A heroin epidemic currently scorns not only our nation as a whole but also the state of Kentucky in particular. Overdose deaths pepper the headlines of local papers, but there is also a collection of various sinister problems that have accumulated as well including crime associated with perpetuating an individual’s supply, the destruction of families, the mental and physical health of addicts, and the growing outbreak of hepatitis C. Hepatitis C is being spread through the exchange of used needles. HIV may soon follow this path when it is introduced into the intravenous drug using community. It is imperative that the recently state-legalized clean needle exchange programs are implemented throughout Kentucky to combat the heroin epidemic and the many issues it brings with it. The primary benefit of clean needle exchange programs is the limitation of intravenous diseases. This benefits the entire population, not just the intravenous drug use community. Per the Northern Kentucky Health Department there are currently 9.5 out of every one hundred thousand people in Northern Kentucky who are infected with hepatitis C. The statewide average is three people for every hundred thousand. The nationwide average is only one person per hundred thousand. The NKHD has also reported that in their area of coverage (Boone, Grant, Kenton, and Campbell counties) that the reported number of cases has grown by more than eighty percent since 2010, with 23 cases reported in that year compared to 55 in 2013.

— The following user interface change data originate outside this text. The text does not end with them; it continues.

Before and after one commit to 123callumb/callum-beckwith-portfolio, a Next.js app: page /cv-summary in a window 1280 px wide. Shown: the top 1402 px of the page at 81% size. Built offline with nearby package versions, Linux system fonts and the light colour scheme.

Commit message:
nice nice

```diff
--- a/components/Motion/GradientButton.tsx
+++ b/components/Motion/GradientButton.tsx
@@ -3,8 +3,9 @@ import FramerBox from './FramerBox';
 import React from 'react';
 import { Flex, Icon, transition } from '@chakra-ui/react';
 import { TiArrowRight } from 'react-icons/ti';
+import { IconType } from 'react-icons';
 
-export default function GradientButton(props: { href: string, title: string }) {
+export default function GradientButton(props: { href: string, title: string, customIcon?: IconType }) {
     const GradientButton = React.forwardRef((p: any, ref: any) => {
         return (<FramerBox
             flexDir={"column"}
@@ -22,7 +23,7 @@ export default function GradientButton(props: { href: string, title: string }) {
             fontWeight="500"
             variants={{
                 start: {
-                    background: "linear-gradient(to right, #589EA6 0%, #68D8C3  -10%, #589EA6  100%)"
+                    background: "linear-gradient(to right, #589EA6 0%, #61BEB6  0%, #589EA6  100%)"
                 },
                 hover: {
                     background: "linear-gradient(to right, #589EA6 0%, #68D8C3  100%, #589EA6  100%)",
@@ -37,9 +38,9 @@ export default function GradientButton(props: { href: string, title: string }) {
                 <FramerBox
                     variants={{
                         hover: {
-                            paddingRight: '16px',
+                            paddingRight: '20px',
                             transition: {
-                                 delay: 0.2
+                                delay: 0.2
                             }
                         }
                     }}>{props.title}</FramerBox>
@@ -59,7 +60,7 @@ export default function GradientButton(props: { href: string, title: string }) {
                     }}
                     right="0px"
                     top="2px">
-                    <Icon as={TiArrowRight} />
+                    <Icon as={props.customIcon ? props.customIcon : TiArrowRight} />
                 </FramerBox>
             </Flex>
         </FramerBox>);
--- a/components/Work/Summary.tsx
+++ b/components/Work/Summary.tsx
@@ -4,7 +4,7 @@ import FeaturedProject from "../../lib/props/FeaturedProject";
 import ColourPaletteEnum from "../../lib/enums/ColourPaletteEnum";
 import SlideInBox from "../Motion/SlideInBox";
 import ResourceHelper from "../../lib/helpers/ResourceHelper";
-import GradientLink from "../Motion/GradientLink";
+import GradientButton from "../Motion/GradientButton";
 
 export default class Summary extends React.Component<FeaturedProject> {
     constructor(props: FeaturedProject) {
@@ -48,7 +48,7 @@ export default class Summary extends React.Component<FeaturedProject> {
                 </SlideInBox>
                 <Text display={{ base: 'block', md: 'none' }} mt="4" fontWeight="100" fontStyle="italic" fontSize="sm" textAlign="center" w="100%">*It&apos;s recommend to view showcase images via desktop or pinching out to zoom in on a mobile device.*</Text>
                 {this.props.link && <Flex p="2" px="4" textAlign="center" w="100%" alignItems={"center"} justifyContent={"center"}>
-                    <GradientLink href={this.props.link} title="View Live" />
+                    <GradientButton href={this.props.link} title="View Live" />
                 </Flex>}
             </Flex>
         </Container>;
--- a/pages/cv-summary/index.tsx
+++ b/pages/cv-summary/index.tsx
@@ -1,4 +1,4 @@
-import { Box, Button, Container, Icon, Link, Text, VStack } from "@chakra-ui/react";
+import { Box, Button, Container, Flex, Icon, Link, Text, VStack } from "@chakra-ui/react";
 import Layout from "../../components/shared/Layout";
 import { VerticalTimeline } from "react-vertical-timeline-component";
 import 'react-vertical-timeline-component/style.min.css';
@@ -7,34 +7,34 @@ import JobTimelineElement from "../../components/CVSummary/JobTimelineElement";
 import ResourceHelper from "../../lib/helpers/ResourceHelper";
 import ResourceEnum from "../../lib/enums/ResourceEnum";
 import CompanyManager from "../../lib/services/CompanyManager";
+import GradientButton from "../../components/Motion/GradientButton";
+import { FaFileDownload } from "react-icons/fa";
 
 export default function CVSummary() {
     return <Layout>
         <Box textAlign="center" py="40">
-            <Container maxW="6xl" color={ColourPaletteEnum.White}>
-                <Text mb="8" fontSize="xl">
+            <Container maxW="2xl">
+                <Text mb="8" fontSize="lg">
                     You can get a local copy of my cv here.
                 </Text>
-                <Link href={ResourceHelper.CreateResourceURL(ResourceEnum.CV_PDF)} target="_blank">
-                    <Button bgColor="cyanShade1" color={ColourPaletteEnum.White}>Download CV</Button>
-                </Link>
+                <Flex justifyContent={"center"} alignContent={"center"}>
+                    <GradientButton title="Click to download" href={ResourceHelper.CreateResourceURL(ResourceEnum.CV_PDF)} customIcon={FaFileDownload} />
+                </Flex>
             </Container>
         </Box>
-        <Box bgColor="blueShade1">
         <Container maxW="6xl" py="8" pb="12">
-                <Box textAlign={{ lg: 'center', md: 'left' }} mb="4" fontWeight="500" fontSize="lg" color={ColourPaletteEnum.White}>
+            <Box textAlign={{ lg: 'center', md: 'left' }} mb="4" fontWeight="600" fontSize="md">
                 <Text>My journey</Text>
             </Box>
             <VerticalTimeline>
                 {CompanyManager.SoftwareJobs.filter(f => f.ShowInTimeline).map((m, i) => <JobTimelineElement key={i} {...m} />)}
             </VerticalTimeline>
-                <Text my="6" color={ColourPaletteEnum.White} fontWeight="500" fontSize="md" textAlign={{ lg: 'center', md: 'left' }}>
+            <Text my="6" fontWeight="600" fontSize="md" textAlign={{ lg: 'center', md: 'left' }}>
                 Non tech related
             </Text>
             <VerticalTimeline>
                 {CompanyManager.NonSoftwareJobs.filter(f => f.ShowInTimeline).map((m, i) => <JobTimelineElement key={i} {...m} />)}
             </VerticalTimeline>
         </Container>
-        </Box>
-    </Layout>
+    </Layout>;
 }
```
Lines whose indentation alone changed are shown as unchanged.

There is no question that this disease is becoming a prominent presence in both Northern Kentucky and the state at large. Hepatitis C is primarily spread through the use of needles that were previously exposed to infected blood. This means the increase in cases is in direct correlation to the increase in heroin use. Clean needle exchange programs remove these infected needles from the street and replace them with clean ones that do not spread diseases. As previously stated, this is the primary goal and benefit of clean needle exchange. If implemented now, a massive spread of HIV can be prevented. The scale of the hepatitis C spread has been seen. An HIV epidemic along that same path is something that must be avoided at all costs for the obvious reasons of its lethal and costly impact on individuals and communities.
Another secondary benefit to clean needle exchange is the protection of our first responders. One of the more prominent ways to contract hepatitis C is through accidental sticks by infected needles. Emergency services and law enforcement responding to overdose calls are at greater risk for this to occur. The scenes that overdose victims are commonly found in may include a large amount of used needles, making it a dangerous scenario for any person attempting to administer life-saving treatment. Clean needle exchange programs will hopefully cut down on the number of excess needles at these scenes as they require them to be turned in to receive new, clean needles.
Clean needle exchange is a necessity in Kentucky’s fight against heroin. It will level off and eventually decrease the amount of reported hepatitis C cases and prevent a similar outbreak of HIV. The increased exposure to treatment options and the protection of first responders are also added benefits. The benefits greatly outweigh the limited costs associated with the programs and it is a must that local governments start to implement these programs that the state legislature legalized in the bill passed earlier this year.
Thank you Tyler Owen, I could not have said it better! This is not a conservative vs liberal, Republican vs Democrat fight. This is not about the Holocaust, the second amendment or abortion! This is about public health. We as NKY can do something about it!
It is past time to implement clean needle exchange!
The views and opinions expressed here in “Another Voice” do not reflect the views or opinions of The River City News, its owners, writers, or editors. These are solely the ideas of Ken Rechtin. If you wish to make comment to Another Voice, Ken can be reached via email at [email protected] or you may leave a comment here. All rights to use of Another Voice in any fashion are retained by Ken Rechtin. Please contact him for any use of his columns.